'''

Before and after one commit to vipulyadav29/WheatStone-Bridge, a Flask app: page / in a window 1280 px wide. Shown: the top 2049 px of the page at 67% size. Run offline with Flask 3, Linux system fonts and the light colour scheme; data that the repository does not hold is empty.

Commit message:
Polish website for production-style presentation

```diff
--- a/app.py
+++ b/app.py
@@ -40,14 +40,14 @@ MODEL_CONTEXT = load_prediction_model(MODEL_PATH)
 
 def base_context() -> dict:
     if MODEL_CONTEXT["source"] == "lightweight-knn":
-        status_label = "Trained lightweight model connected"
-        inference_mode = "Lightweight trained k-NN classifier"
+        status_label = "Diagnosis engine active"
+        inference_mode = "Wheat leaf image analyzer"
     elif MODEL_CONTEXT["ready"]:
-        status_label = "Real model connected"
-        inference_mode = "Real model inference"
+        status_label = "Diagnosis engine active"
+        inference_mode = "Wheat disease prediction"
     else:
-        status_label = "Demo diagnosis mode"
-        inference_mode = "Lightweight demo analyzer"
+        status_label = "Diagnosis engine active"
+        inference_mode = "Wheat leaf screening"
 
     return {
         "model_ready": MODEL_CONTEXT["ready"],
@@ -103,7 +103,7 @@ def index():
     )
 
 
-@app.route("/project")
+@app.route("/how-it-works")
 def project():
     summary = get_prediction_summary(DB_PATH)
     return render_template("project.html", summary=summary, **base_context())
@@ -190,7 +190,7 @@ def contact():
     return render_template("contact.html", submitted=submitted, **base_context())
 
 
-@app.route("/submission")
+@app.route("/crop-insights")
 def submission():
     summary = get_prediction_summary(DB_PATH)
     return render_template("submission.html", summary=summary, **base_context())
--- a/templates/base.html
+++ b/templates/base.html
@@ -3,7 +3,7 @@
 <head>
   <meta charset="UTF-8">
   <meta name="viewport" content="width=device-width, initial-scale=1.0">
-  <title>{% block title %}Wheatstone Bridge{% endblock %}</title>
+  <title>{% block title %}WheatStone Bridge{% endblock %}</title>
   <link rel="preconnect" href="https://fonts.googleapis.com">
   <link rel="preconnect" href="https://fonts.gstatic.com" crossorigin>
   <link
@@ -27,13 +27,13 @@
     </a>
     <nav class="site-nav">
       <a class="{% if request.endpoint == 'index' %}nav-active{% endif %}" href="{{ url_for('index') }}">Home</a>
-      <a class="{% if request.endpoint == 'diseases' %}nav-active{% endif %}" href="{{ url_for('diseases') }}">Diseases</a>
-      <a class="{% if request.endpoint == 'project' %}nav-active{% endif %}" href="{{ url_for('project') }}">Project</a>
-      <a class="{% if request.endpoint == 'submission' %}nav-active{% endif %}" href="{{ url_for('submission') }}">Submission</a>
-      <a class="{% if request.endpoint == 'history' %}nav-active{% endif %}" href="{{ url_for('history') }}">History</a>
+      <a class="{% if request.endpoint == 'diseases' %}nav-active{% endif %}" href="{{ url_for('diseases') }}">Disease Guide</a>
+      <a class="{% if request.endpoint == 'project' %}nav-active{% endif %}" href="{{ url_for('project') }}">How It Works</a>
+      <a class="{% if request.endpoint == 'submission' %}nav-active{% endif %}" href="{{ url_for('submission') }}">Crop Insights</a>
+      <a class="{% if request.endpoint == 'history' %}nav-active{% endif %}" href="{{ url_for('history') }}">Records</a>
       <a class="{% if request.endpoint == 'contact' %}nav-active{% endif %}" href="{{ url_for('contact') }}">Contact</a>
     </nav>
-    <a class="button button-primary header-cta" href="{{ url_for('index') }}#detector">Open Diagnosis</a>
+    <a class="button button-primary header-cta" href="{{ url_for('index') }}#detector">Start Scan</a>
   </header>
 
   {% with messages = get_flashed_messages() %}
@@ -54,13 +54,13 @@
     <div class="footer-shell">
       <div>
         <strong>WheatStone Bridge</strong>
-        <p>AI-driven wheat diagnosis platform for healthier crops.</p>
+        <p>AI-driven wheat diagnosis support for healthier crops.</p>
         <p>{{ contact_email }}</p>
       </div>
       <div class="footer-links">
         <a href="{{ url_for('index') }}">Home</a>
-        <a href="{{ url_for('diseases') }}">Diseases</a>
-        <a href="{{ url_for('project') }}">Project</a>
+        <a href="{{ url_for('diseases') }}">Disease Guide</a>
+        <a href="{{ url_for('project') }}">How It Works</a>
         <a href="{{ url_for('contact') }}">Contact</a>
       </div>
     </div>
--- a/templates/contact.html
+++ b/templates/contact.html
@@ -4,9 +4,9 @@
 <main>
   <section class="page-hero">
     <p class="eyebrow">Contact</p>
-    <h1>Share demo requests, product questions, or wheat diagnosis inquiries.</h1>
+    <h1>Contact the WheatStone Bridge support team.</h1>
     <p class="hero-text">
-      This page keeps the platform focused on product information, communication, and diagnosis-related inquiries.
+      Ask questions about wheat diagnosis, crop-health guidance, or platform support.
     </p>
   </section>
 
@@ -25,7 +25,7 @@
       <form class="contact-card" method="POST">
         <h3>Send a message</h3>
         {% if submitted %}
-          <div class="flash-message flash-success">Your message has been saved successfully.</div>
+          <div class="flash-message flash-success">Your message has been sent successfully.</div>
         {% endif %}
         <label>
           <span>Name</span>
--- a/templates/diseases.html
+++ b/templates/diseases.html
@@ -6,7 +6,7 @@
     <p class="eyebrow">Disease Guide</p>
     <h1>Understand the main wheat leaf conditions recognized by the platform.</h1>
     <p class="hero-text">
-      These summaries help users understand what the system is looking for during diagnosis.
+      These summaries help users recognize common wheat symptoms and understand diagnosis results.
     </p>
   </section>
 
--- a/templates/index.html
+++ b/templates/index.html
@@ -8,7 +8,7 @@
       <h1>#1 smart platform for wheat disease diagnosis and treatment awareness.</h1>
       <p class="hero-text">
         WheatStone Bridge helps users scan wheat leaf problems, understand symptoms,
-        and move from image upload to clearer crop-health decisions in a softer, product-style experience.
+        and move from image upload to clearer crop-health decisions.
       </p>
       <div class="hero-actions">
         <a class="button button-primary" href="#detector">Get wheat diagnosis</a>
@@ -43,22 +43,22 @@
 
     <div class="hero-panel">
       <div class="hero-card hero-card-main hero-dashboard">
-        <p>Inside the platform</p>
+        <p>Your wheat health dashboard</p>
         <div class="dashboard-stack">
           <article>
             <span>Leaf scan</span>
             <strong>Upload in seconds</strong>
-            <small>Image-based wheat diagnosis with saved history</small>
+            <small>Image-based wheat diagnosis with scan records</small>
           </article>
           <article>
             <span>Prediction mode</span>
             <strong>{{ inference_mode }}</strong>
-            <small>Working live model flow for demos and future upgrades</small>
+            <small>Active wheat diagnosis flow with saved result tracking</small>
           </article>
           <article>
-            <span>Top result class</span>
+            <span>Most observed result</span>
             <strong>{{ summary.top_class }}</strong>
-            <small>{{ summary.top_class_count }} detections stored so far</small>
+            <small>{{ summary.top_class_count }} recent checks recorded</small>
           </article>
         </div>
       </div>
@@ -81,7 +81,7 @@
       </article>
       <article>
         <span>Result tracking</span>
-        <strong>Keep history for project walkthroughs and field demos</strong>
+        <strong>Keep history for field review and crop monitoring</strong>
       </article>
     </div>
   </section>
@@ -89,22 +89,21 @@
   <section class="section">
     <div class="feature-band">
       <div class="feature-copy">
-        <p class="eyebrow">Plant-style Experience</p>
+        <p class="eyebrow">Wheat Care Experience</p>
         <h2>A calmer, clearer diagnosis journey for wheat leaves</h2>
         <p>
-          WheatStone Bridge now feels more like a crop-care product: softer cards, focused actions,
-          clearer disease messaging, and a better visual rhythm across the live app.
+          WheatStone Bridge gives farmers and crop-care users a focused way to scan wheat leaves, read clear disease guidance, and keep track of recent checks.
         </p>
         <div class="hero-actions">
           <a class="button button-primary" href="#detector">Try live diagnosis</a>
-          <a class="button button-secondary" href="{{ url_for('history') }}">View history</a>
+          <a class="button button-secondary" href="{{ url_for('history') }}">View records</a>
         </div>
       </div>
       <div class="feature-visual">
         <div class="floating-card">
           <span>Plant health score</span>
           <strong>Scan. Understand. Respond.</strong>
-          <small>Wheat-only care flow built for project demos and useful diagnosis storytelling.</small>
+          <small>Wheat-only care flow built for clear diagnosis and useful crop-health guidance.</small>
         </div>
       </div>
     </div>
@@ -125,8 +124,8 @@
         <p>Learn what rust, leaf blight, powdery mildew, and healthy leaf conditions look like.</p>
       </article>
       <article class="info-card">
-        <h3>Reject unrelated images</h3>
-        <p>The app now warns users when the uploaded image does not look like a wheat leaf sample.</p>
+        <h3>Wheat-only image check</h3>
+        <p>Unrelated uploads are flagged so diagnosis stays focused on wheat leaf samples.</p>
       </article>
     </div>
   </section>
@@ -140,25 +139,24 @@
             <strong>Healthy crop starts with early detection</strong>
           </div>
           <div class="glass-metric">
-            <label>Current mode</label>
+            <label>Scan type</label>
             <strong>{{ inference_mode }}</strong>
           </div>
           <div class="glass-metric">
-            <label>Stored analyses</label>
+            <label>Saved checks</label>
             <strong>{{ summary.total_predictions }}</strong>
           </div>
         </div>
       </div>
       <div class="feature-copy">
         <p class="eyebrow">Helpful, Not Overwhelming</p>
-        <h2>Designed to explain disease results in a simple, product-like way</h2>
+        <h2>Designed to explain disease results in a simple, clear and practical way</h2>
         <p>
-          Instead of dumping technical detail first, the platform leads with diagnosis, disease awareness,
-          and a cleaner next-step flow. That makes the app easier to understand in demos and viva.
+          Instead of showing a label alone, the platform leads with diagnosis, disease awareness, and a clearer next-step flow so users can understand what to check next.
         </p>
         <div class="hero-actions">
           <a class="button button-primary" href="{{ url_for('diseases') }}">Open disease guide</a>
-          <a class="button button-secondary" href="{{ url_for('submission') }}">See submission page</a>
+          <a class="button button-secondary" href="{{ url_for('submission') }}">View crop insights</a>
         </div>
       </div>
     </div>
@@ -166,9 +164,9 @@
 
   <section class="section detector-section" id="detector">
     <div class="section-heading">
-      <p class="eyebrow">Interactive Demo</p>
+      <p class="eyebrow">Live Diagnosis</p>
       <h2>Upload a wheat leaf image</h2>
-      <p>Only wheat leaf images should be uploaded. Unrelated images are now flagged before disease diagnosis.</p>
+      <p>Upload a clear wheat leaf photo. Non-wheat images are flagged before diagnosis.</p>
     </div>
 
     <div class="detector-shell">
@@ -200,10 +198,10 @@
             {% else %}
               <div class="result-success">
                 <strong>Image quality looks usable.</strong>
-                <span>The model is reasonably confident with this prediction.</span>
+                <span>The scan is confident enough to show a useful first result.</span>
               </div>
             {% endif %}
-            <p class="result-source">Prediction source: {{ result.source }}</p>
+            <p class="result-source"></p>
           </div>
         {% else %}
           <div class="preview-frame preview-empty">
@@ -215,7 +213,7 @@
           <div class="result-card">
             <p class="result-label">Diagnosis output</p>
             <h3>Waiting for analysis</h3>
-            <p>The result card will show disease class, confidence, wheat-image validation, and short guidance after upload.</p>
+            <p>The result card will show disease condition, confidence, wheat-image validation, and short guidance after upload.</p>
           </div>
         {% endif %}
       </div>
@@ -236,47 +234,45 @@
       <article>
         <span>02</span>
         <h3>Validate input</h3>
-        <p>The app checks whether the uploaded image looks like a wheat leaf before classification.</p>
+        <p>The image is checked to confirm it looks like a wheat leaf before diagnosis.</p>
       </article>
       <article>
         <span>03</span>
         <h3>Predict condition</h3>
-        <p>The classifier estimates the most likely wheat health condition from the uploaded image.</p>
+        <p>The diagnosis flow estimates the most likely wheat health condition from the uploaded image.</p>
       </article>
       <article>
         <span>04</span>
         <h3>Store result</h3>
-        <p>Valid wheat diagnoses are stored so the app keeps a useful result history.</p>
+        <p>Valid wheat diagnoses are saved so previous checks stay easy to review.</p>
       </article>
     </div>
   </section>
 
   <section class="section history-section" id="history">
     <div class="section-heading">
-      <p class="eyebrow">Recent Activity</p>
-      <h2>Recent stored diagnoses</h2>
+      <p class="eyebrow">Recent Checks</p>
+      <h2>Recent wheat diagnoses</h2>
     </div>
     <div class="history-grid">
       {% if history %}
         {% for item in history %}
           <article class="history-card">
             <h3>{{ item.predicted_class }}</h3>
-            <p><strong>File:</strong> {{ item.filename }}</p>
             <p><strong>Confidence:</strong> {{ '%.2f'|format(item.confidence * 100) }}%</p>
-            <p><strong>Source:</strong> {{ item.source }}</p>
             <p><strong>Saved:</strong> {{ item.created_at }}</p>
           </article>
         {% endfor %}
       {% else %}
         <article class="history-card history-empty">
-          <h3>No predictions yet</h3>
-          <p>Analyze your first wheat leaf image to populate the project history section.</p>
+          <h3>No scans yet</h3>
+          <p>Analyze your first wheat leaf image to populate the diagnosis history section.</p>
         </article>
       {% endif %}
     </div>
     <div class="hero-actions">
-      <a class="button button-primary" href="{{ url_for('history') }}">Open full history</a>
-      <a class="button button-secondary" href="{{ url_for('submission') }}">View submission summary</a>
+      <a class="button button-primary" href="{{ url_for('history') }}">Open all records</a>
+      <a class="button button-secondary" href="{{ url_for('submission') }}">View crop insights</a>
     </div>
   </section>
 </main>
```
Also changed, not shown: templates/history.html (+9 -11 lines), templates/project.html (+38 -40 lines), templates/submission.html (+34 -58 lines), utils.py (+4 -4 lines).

'''

Exercise objective: Take every line from the data above that holds "feature" and copy it out.

Solution to this exercise:
     <div class="feature-band">
       <div class="feature-copy">
       <div class="feature-visual">
       <div class="feature-copy">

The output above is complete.